• WORK INSTRUCTIONS
Your answer should be the records, copied exactly, with the pictures removed.

• DATA FOR THE TASK
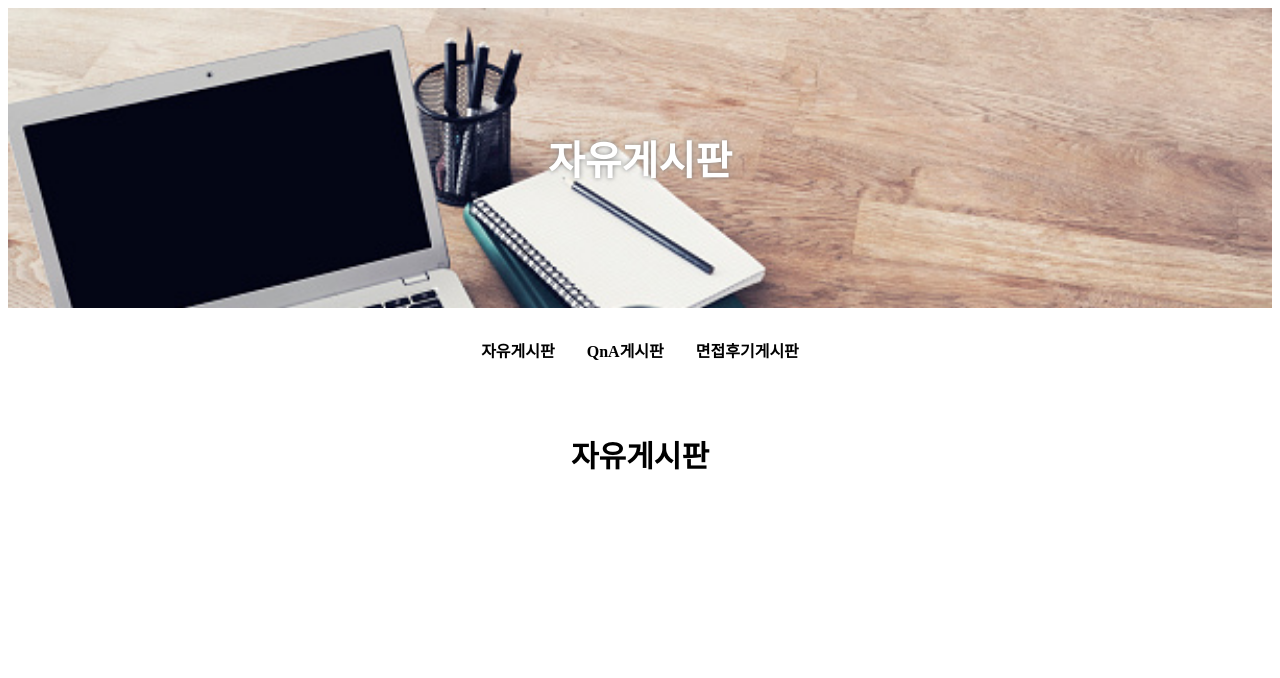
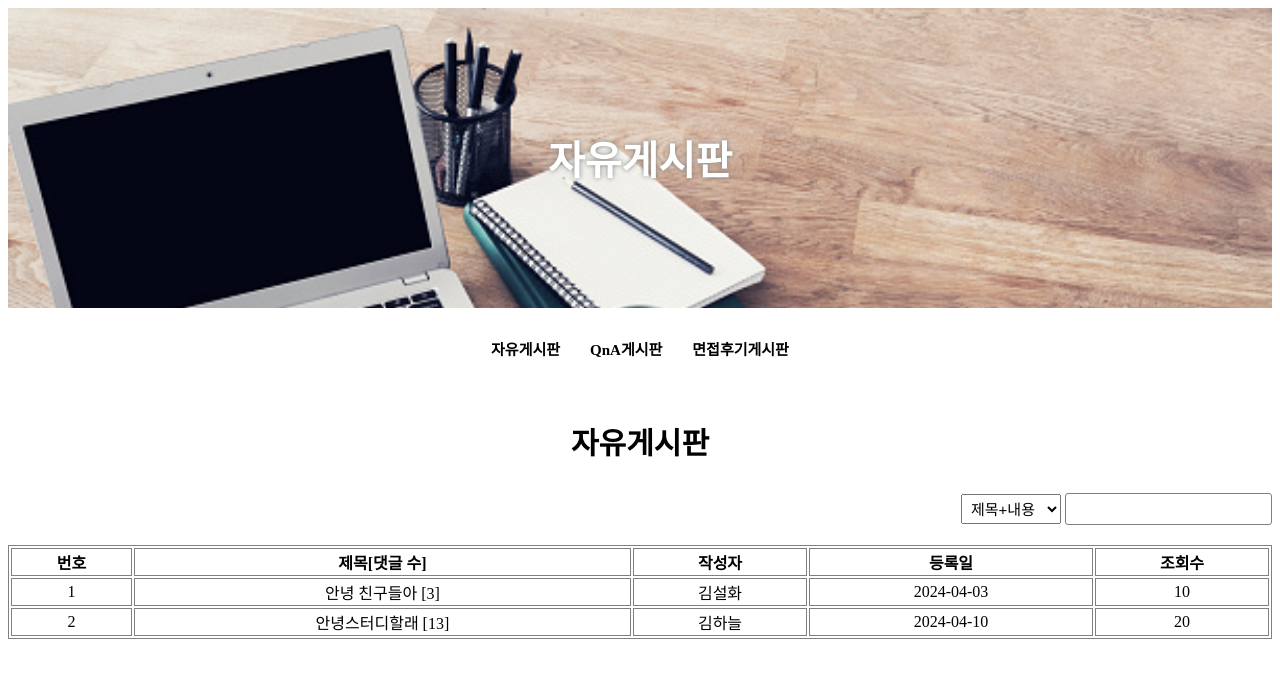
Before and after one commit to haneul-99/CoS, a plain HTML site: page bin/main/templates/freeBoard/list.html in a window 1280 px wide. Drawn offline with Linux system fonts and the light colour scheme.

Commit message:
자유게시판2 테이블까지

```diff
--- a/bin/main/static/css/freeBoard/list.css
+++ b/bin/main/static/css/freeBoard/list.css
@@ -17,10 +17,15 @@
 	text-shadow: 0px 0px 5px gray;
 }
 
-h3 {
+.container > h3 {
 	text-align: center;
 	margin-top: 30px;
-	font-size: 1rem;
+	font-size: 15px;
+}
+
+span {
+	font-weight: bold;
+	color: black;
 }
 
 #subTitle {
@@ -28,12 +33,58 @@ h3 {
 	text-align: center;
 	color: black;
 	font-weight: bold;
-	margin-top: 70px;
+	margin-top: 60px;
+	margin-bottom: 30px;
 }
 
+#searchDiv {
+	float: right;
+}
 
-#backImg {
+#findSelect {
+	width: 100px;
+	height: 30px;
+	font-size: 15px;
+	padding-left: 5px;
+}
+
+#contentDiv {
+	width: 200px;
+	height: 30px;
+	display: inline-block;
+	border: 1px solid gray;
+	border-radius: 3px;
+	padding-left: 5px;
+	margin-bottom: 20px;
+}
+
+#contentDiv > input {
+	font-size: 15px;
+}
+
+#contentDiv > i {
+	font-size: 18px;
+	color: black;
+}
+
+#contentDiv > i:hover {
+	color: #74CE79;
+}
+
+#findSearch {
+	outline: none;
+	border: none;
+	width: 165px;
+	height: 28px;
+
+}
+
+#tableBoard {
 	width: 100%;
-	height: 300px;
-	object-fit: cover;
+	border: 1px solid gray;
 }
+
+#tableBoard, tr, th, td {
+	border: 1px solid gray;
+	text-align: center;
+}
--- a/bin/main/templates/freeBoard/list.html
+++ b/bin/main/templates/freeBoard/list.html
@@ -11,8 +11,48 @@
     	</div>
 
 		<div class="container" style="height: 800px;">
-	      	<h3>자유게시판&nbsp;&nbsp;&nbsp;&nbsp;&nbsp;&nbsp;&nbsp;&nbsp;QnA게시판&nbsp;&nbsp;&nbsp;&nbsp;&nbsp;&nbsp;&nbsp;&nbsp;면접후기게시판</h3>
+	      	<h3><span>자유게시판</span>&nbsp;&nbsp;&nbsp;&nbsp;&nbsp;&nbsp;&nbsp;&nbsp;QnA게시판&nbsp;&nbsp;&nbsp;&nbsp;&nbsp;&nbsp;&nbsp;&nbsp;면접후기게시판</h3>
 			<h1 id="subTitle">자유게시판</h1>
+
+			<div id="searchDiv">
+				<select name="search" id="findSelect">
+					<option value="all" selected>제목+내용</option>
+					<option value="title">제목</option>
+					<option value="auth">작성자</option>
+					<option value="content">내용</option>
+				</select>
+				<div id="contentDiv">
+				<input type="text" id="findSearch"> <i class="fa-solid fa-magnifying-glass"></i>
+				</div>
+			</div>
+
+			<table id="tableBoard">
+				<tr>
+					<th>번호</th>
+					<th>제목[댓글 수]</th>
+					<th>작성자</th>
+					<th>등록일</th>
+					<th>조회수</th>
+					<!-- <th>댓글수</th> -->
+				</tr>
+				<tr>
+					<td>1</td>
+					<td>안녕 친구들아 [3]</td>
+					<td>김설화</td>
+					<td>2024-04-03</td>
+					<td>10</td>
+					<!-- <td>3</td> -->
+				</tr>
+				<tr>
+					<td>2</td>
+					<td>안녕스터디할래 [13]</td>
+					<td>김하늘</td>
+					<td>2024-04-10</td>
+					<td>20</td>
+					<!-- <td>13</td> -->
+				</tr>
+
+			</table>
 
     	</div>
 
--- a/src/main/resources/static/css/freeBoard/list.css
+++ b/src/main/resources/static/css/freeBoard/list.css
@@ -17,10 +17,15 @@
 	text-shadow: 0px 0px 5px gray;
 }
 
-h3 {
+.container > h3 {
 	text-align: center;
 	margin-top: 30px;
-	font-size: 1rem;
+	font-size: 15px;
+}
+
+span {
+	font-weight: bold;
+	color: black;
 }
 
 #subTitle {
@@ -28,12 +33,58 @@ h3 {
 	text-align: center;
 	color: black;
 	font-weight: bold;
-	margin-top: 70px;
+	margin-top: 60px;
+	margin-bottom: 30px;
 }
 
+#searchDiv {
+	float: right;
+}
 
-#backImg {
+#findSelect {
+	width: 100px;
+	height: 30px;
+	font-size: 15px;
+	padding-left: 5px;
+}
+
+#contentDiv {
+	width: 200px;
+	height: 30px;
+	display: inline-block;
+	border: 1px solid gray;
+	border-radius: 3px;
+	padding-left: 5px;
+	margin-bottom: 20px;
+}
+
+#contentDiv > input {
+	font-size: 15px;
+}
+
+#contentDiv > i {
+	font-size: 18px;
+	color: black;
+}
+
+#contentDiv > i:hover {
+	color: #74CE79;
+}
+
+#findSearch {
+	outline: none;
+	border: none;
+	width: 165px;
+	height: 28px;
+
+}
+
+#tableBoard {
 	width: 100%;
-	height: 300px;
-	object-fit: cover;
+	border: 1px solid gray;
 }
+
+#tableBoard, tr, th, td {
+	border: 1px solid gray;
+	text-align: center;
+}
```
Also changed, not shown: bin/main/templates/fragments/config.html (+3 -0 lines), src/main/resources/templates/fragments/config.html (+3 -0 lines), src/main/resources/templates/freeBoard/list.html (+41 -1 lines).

• OUTPUT OF THE EXERCISE
Before and after one commit to haneul-99/CoS, a plain HTML site: page bin/main/templates/freeBoard/list.html in a window 1280 px wide. Drawn offline with Linux system fonts and the light colour scheme.

Commit message:
자유게시판2 테이블까지

```diff
--- a/bin/main/static/css/freeBoard/list.css
+++ b/bin/main/static/css/freeBoard/list.css
@@ -17,10 +17,15 @@
 	text-shadow: 0px 0px 5px gray;
 }
 
-h3 {
+.container > h3 {
 	text-align: center;
 	margin-top: 30px;
-	font-size: 1rem;
+	font-size: 15px;
+}
+
+span {
+	font-weight: bold;
+	color: black;
 }
 
 #subTitle {
@@ -28,12 +33,58 @@ h3 {
 	text-align: center;
 	color: black;
 	font-weight: bold;
-	margin-top: 70px;
+	margin-top: 60px;
+	margin-bottom: 30px;
 }
 
+#searchDiv {
+	float: right;
+}
 
-#backImg {
+#findSelect {
+	width: 100px;
+	height: 30px;
+	font-size: 15px;
+	padding-left: 5px;
+}
+
+#contentDiv {
+	width: 200px;
+	height: 30px;
+	display: inline-block;
+	border: 1px solid gray;
+	border-radius: 3px;
+	padding-left: 5px;
+	margin-bottom: 20px;
+}
+
+#contentDiv > input {
+	font-size: 15px;
+}
+
+#contentDiv > i {
+	font-size: 18px;
+	color: black;
+}
+
+#contentDiv > i:hover {
+	color: #74CE79;
+}
+
+#findSearch {
+	outline: none;
+	border: none;
+	width: 165px;
+	height: 28px;
+
+}
+
+#tableBoard {
 	width: 100%;
-	height: 300px;
-	object-fit: cover;
+	border: 1px solid gray;
 }
+
+#tableBoard, tr, th, td {
+	border: 1px solid gray;
+	text-align: center;
+}
--- a/bin/main/templates/freeBoard/list.html
+++ b/bin/main/templates/freeBoard/list.html
@@ -11,8 +11,48 @@
     	</div>
 
 		<div class="container" style="height: 800px;">
-	      	<h3>자유게시판&nbsp;&nbsp;&nbsp;&nbsp;&nbsp;&nbsp;&nbsp;&nbsp;QnA게시판&nbsp;&nbsp;&nbsp;&nbsp;&nbsp;&nbsp;&nbsp;&nbsp;면접후기게시판</h3>
+	      	<h3><span>자유게시판</span>&nbsp;&nbsp;&nbsp;&nbsp;&nbsp;&nbsp;&nbsp;&nbsp;QnA게시판&nbsp;&nbsp;&nbsp;&nbsp;&nbsp;&nbsp;&nbsp;&nbsp;면접후기게시판</h3>
 			<h1 id="subTitle">자유게시판</h1>
+
+			<div id="searchDiv">
+				<select name="search" id="findSelect">
+					<option value="all" selected>제목+내용</option>
+					<option value="title">제목</option>
+					<option value="auth">작성자</option>
+					<option value="content">내용</option>
+				</select>
+				<div id="contentDiv">
+				<input type="text" id="findSearch"> <i class="fa-solid fa-magnifying-glass"></i>
+				</div>
+			</div>
+
+			<table id="tableBoard">
+				<tr>
+					<th>번호</th>
+					<th>제목[댓글 수]</th>
+					<th>작성자</th>
+					<th>등록일</th>
+					<th>조회수</th>
+					<!-- <th>댓글수</th> -->
+				</tr>
+				<tr>
+					<td>1</td>
+					<td>안녕 친구들아 [3]</td>
+					<td>김설화</td>
+					<td>2024-04-03</td>
+					<td>10</td>
+					<!-- <td>3</td> -->
+				</tr>
+				<tr>
+					<td>2</td>
+					<td>안녕스터디할래 [13]</td>
+					<td>김하늘</td>
+					<td>2024-04-10</td>
+					<td>20</td>
+					<!-- <td>13</td> -->
+				</tr>
+
+			</table>
 
     	</div>
 
--- a/src/main/resources/static/css/freeBoard/list.css
+++ b/src/main/resources/static/css/freeBoard/list.css
@@ -17,10 +17,15 @@
 	text-shadow: 0px 0px 5px gray;
 }
 
-h3 {
+.container > h3 {
 	text-align: center;
 	margin-top: 30px;
-	font-size: 1rem;
+	font-size: 15px;
+}
+
+span {
+	font-weight: bold;
+	color: black;
 }
 
 #subTitle {
@@ -28,12 +33,58 @@ h3 {
 	text-align: center;
 	color: black;
 	font-weight: bold;
-	margin-top: 70px;
+	margin-top: 60px;
+	margin-bottom: 30px;
 }
 
+#searchDiv {
+	float: right;
+}
 
-#backImg {
+#findSelect {
+	width: 100px;
+	height: 30px;
+	font-size: 15px;
+	padding-left: 5px;
+}
+
+#contentDiv {
+	width: 200px;
+	height: 30px;
+	display: inline-block;
+	border: 1px solid gray;
+	border-radius: 3px;
+	padding-left: 5px;
+	margin-bottom: 20px;
+}
+
+#contentDiv > input {
+	font-size: 15px;
+}
+
+#contentDiv > i {
+	font-size: 18px;
+	color: black;
+}
+
+#contentDiv > i:hover {
+	color: #74CE79;
+}
+
+#findSearch {
+	outline: none;
+	border: none;
+	width: 165px;
+	height: 28px;
+
+}
+
+#tableBoard {
 	width: 100%;
-	height: 300px;
-	object-fit: cover;
+	border: 1px solid gray;
 }
+
+#tableBoard, tr, th, td {
+	border: 1px solid gray;
+	text-align: center;
+}
```
Also changed, not shown: bin/main/templates/fragments/config.html (+3 -0 lines), src/main/resources/templates/fragments/config.html (+3 -0 lines), src/main/resources/templates/freeBoard/list.html (+41 -1 lines).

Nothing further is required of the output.